I have always wanted to make a difference. I think most people do.
As a young teenager, I remember giving away all my Christmas money after the 2004 Boxing Day tsunami. I understood that I didn’t actually need that money, and there were other people who needed it desperately. As I grew older, I began to realise that this desperate need doesn’t go away just because the news cameras have moved on, or is only present in the wake of a disaster. Extreme poverty is an everyday fact of life for thousands of people, a fact not deemed newsworthy only because of its constant, ongoing nature.
Perhaps because of this, by and large we accept poverty as an insurmountable problem. Sometimes we raise funds or donate money, but most of the time it is something we’d rather forget about, feeling powerless to really help. We worry about government corruption and charities working ineffectively. In a way, I think this helps relieve us of a sense of responsibility – if there’s nothing we can do, we needn’t do anything.
Yet I didn’t want to give up. So throughout my studies, I continued to try to make a difference. I attended protests and did sponsored runs in fancy dress. I baked cakes, rattled tins and raised thousands of pounds organising charity gigs for local bands. All this was deeply rewarding and greatly enriched my life, boosting my CV and my wellbeing.
But I chose my charities because I liked the sound of their work, or because a cause or idea took my fancy. I hoped for the best, but I also doubted myself. Was this really helping? I didn’t want to ever stop caring, or to become apathetic or cynical, but neither did I want to be a hopeless idealist.
I had to up my game.
Through much research and steering by likeminded friends, I found effective altruism. Suddenly my hopes and doubts weren’t fighting against one another, but working together. By critically examining how charities spent their money, I could choose to give to only the most effective.

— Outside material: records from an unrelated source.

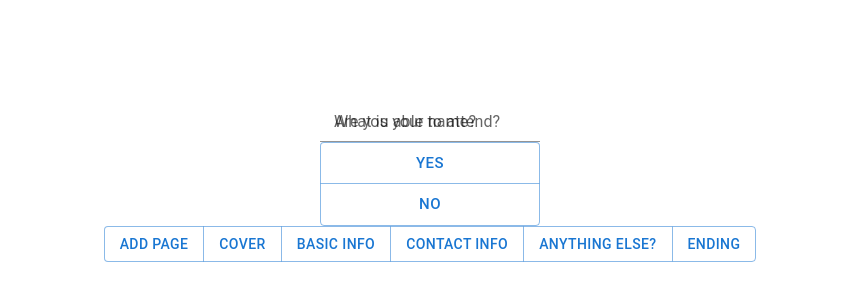
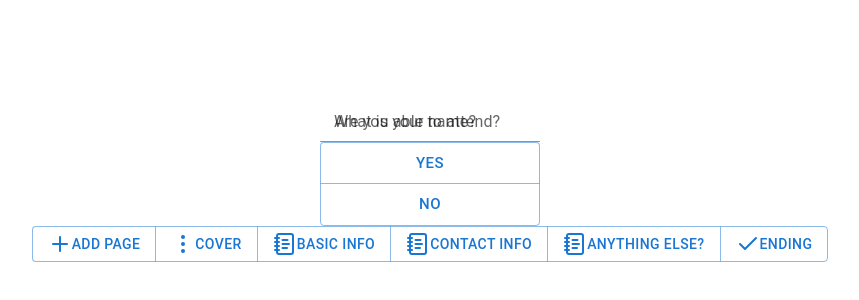
Before and after one commit to robertbglaser/Fillout, a React (Vite) app: page / in a window 1280 px wide. Shown: the part 222-522 px from the top of the page, without its empty margins (210-1069 px from the left). Built offline with nearby package versions, Linux system fonts and the light colour scheme.

Commit message:
added icons to the footer.  Working on contextmenu

```diff
--- a/package.json
+++ b/package.json
@@ -14,6 +14,8 @@
     "@emotion/styled": "^11.14.0",
     "@mui/material": "^7.1.1",
     "@mui/styled-engine-sc": "^7.1.1",
+    "lucide": "^0.517.0",
+    "lucide-react": "^0.517.0",
     "react": "^19.1.0",
     "react-dom": "^19.1.0",
     "styled-components": "^6.1.19"
--- /dev/null
+++ b/src/components/ContextMenu.jsx
@@ -0,0 +1,57 @@
+import React,{Children, useState} from 'react'
+import styles from './ContextMenu.module.css'
+
+const ContextMenu = () => {
+
+    <h1>inside of context menu</h1>
+//  const[isVisible, setIsVisible] = useState=(false)
+//  const [position, setPosition] = useState({ x: 0, y: 0 })
+
+//  const items =['Set as first page', 'Rename', 'Copy', 'Duplicate', 'Delete']
+
+//     const contextMenuHandler =(e) =>{
+//         e.prevent.Default()
+//         setIsVisible(true)
+//         setPosition({x:e.clientX, y:e.clientY})
+
+//     }
+//     const onkeyDownHandler=(e)=>{
+//         if(e.code === 'Escape'){
+//             setIsVisible(false)
+//         }
+//     }
+
+//   return (
+//     <div onContextMenu={contextMenuHandler}>{Children}
+//     {isVisible && (
+//        <ul
+//        style={{left:position.x, top:position.y}}
+//        className={styles.contextMenu}>
+//           {items.map((item)=>{
+//             return (
+//                 <li
+//                 key={item.id}
+//                 onClick={()=>{
+//                     setIsVisible(false)
+//                     onItemClicked(item)
+//                 }} >
+//                     {item.caption}
+//                 </li>
+//             )
+//           }
+
+//         )}
+
+
+//        </ul>
+
+
+
+
+//     )}
+
+//     </div>
+//   )
+}
+
+export default ContextMenu
--- /dev/null
+++ b/src/components/ContextMenu.module.css
@@ -0,0 +1,20 @@
+.contextMenu{
+    position:absolute;
+    background-color:black;
+    margin:0;
+    padding:0;
+    min-width:150px;
+    border-radius:4px;
+    box-shadow: 2px, 2px, 6px; rgb:(209, 209, 209);
+}
+
+.contextMenu > li{
+    cursor: pointer;
+    list-style-type:none;
+    font-size:12pt;
+    text-align:right;
+}
+
+.contextMenu>li :hover{
+    background-color:gray;
+}
--- a/src/components/Footer.jsx
+++ b/src/components/Footer.jsx
@@ -1,15 +1,53 @@
 import React from 'react'
 import { Button, ButtonGroup, FormControl, InputLabel,Input } from '@mui/material';
+import ContextMenu from './ContextMenu';
+import { createIcons, icons } from 'lucide';
+import { Check, EllipsisVertical, Plus, NotebookText } from 'lucide-react';
+
+createIcons({ icons });
+
+
 
 const Footer = () => {
 
-    const menuItems =['Add Page','Cover', 'Basic Info', 'Contact Info', 'Anything Else?', 'Ending']
+    const buttons=[
+        {
+        text:'Add Page',
+        icon: <Plus />,
+    },
+    {
+        text:'Cover',
+        icon: <EllipsisVertical />,
+    },
+     {
+        text:'Basic Info',
+        icon: <NotebookText/>,
+    },
+    {
+        text:'Contact Info',
+        icon: <NotebookText/>,
+    },
+    {
+        text:'Anything Else?',
+        icon: <NotebookText/>,
+    },
+    {
+        text:'Ending',
+        icon: <Check/>,
+    },
+    ]
+
   return (
     <div>
         <ButtonGroup variant="outlined">
-      {menuItems.map((desc)=>{
+    {buttons.map((desc)=>{
         return(
-         <Button>{desc}</Button>
+         <Button
+         >
+          {desc.icon}
+          {desc.text}
+
+         </Button>
         )
       })}
         </ButtonGroup>
```
Also changed, not shown: 1 other file (tests, documents, lock files or other folders).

I learned that while poverty remains a huge problem, we are getting better and better at finding the best ways to solve it. Evidence about the best methods for tackling poverty is constantly growing. You perhaps wouldn’t know it, but over the last twenty years, the number of people living in extreme poverty has halved.
While looking for the best places to give, I found that The Life You Can Save recommends sixteen of the world's most effective charities, and GiveWell provides detailed information about why many of these charities are so effective at what they do.
I also decided I needed to give consistently, and hold myself accountable for doing what I’d always wanted – to make a difference, and to continue to make a difference throughout my life. I don’t earn a lot in my work as a teaching assistant, but I earn enough. After giving away 10 percent of my relatively small salary, I’m still in the richest 11 percent of people in the world. You can see where you stand relative to global wealth by using Giving What We Can’s salary calculator.
Now I know I am making a difference – most people could do the same.